# EXERCISE GOAL
Restate each record word for word, omitting whatever pictures it holds.

# Detected change data
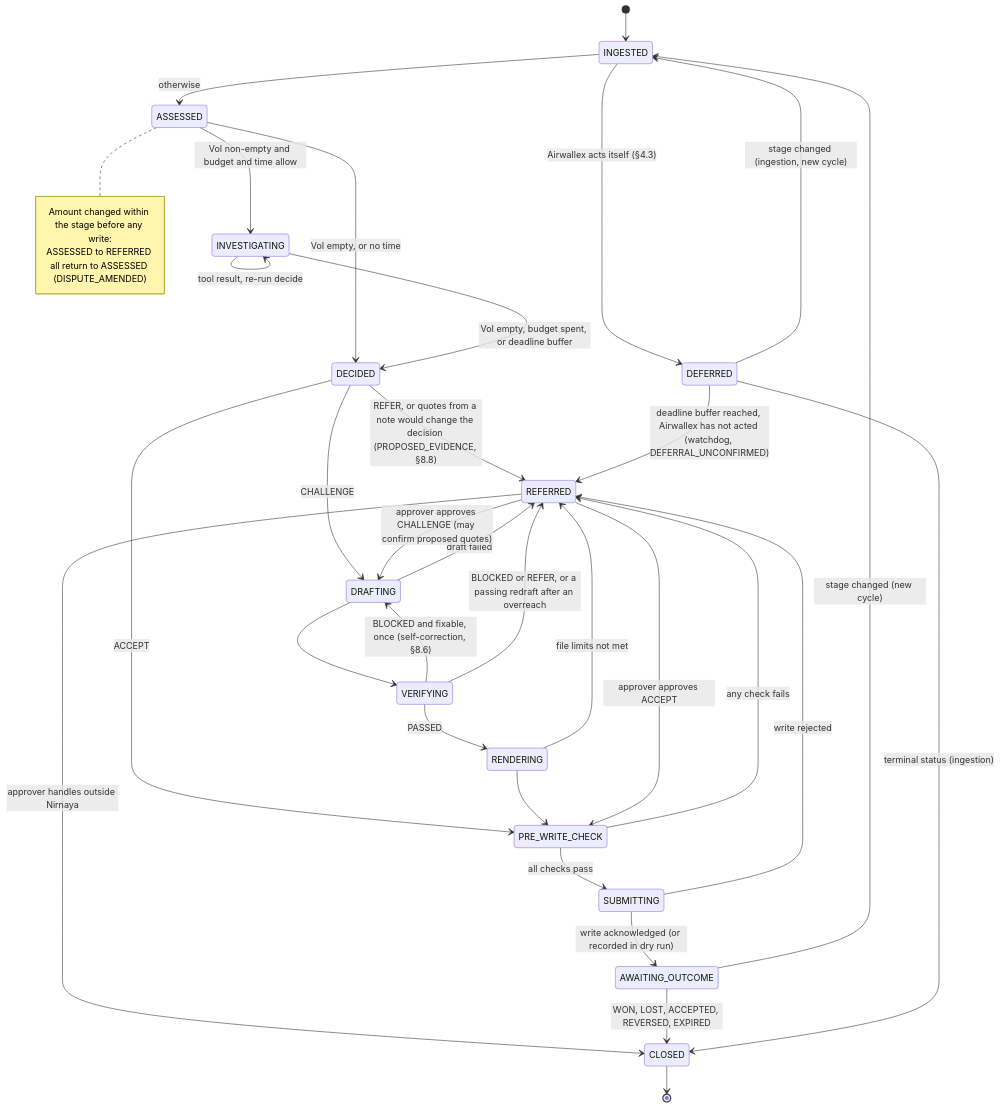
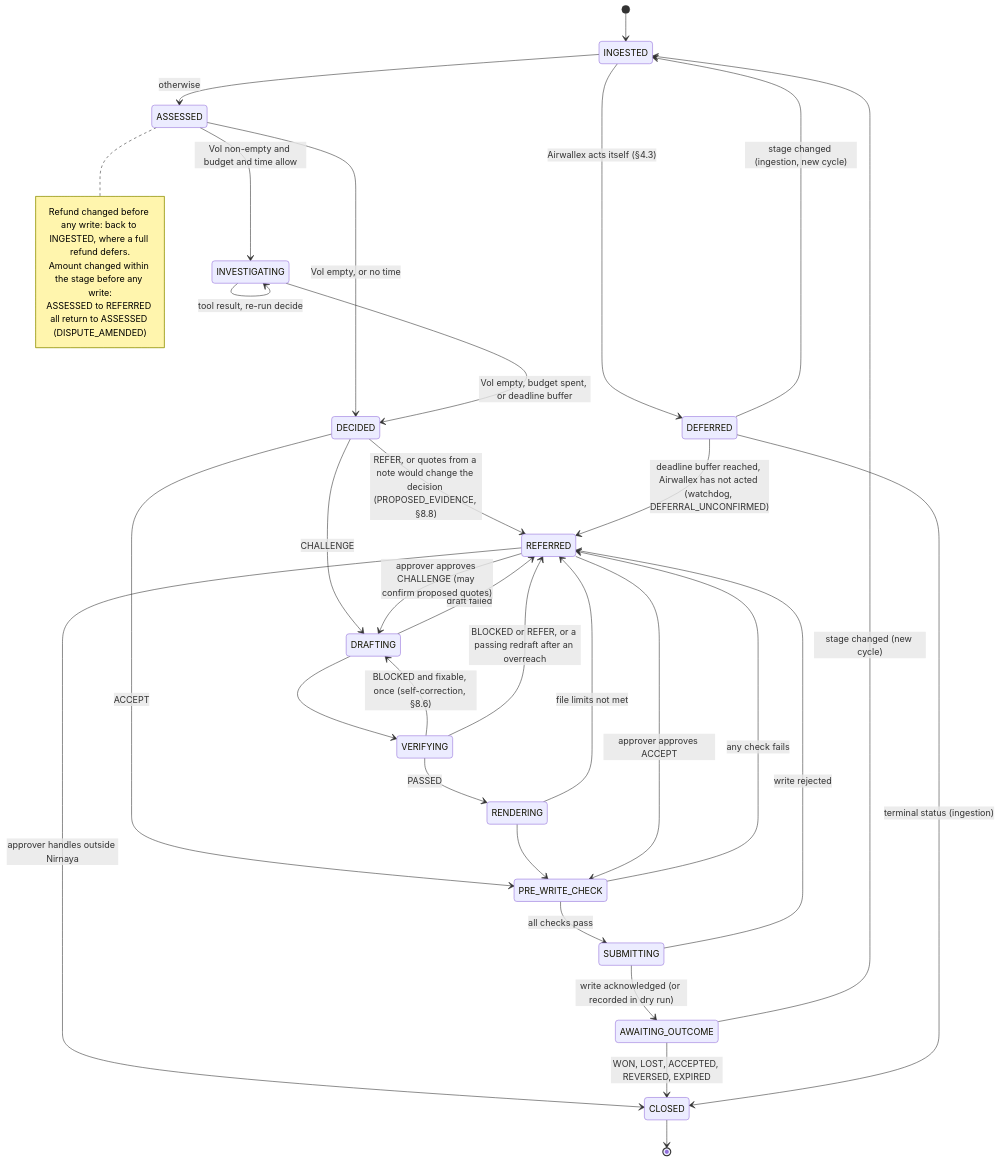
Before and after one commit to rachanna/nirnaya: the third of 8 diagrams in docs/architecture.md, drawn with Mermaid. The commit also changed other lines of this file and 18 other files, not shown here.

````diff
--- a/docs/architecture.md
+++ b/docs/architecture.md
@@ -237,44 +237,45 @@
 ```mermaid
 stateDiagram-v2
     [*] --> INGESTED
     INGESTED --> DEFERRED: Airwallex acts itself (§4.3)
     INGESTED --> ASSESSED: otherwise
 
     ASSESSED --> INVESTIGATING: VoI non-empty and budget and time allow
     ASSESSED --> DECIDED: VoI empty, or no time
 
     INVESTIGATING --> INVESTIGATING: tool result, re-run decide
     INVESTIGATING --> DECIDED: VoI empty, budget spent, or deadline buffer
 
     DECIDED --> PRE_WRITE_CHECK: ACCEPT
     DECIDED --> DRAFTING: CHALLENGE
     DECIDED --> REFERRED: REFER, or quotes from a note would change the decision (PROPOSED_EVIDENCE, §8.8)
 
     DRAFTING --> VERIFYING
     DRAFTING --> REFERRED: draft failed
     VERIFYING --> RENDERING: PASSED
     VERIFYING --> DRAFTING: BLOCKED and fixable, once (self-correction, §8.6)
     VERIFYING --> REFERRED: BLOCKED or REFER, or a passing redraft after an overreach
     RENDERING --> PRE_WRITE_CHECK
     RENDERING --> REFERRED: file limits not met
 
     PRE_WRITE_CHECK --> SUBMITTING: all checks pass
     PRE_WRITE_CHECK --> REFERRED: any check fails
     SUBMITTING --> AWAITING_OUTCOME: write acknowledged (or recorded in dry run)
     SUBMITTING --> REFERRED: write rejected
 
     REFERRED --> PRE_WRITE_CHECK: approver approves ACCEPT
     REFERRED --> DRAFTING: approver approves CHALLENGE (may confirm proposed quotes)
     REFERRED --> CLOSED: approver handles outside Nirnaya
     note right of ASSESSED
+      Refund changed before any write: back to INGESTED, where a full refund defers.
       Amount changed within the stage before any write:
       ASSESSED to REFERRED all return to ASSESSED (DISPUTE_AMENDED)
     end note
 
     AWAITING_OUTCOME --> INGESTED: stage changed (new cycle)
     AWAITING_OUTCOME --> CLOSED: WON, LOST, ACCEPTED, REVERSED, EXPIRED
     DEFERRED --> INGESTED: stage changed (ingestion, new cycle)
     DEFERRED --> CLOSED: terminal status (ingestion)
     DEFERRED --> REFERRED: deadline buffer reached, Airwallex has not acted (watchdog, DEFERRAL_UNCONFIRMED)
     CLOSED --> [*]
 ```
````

# RESULT FOR THIS EXERCISE
Before and after one commit to rachanna/nirnaya: the third of 8 diagrams in docs/architecture.md, drawn with Mermaid. The commit also changed other lines of this file and 18 other files, not shown here.

````diff
--- a/docs/architecture.md
+++ b/docs/architecture.md
@@ -237,44 +237,45 @@
 ```mermaid
 stateDiagram-v2
     [*] --> INGESTED
     INGESTED --> DEFERRED: Airwallex acts itself (§4.3)
     INGESTED --> ASSESSED: otherwise
 
     ASSESSED --> INVESTIGATING: VoI non-empty and budget and time allow
     ASSESSED --> DECIDED: VoI empty, or no time
 
     INVESTIGATING --> INVESTIGATING: tool result, re-run decide
     INVESTIGATING --> DECIDED: VoI empty, budget spent, or deadline buffer
 
     DECIDED --> PRE_WRITE_CHECK: ACCEPT
     DECIDED --> DRAFTING: CHALLENGE
     DECIDED --> REFERRED: REFER, or quotes from a note would change the decision (PROPOSED_EVIDENCE, §8.8)
 
     DRAFTING --> VERIFYING
     DRAFTING --> REFERRED: draft failed
     VERIFYING --> RENDERING: PASSED
     VERIFYING --> DRAFTING: BLOCKED and fixable, once (self-correction, §8.6)
     VERIFYING --> REFERRED: BLOCKED or REFER, or a passing redraft after an overreach
     RENDERING --> PRE_WRITE_CHECK
     RENDERING --> REFERRED: file limits not met
 
     PRE_WRITE_CHECK --> SUBMITTING: all checks pass
     PRE_WRITE_CHECK --> REFERRED: any check fails
     SUBMITTING --> AWAITING_OUTCOME: write acknowledged (or recorded in dry run)
     SUBMITTING --> REFERRED: write rejected
 
     REFERRED --> PRE_WRITE_CHECK: approver approves ACCEPT
     REFERRED --> DRAFTING: approver approves CHALLENGE (may confirm proposed quotes)
     REFERRED --> CLOSED: approver handles outside Nirnaya
     note right of ASSESSED
+      Refund changed before any write: back to INGESTED, where a full refund defers.
       Amount changed within the stage before any write:
       ASSESSED to REFERRED all return to ASSESSED (DISPUTE_AMENDED)
     end note
 
     AWAITING_OUTCOME --> INGESTED: stage changed (new cycle)
     AWAITING_OUTCOME --> CLOSED: WON, LOST, ACCEPTED, REVERSED, EXPIRED
     DEFERRED --> INGESTED: stage changed (ingestion, new cycle)
     DEFERRED --> CLOSED: terminal status (ingestion)
     DEFERRED --> REFERRED: deadline buffer reached, Airwallex has not acted (watchdog, DEFERRAL_UNCONFIRMED)
     CLOSED --> [*]
 ```
````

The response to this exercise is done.